#### Prompt
Leave out the pictures and repeat the data exactly.

** Data extract follows **

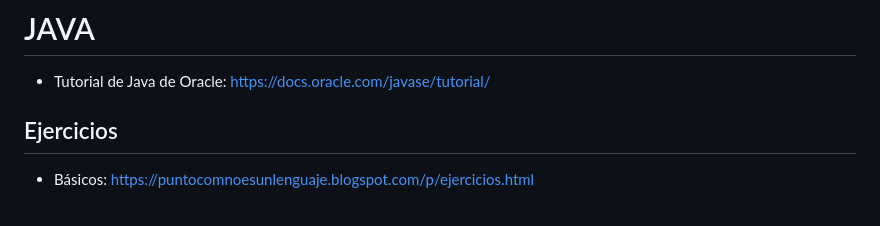
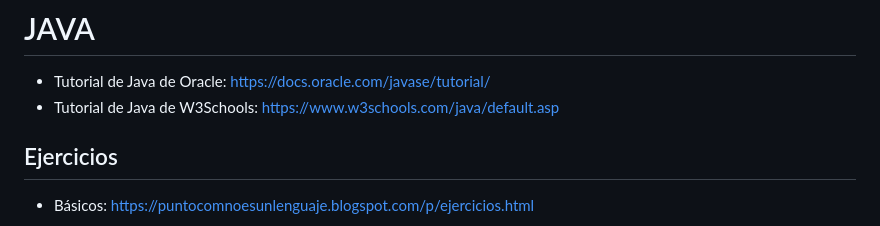
Before and after one commit to javierlete/html-2069, a Markdown page: README.md, the part around the change. Drawn GitHub-style.

```diff
--- a/README.md
+++ b/README.md
@@ -97,6 +97,7 @@
 # JAVA
 
 - Tutorial de Java de Oracle: https://docs.oracle.com/javase/tutorial/
+- Tutorial de Java de W3Schools: https://www.w3schools.com/java/default.asp
 
 ## Ejercicios
 
```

** End of Data extract **

#### Result for this task
Before and after one commit to javierlete/html-2069, a Markdown page: README.md, the part around the change. Drawn GitHub-style.

```diff
--- a/README.md
+++ b/README.md
@@ -97,6 +97,7 @@
 # JAVA
 
 - Tutorial de Java de Oracle: https://docs.oracle.com/javase/tutorial/
+- Tutorial de Java de W3Schools: https://www.w3schools.com/java/default.asp
 
 ## Ejercicios
 
```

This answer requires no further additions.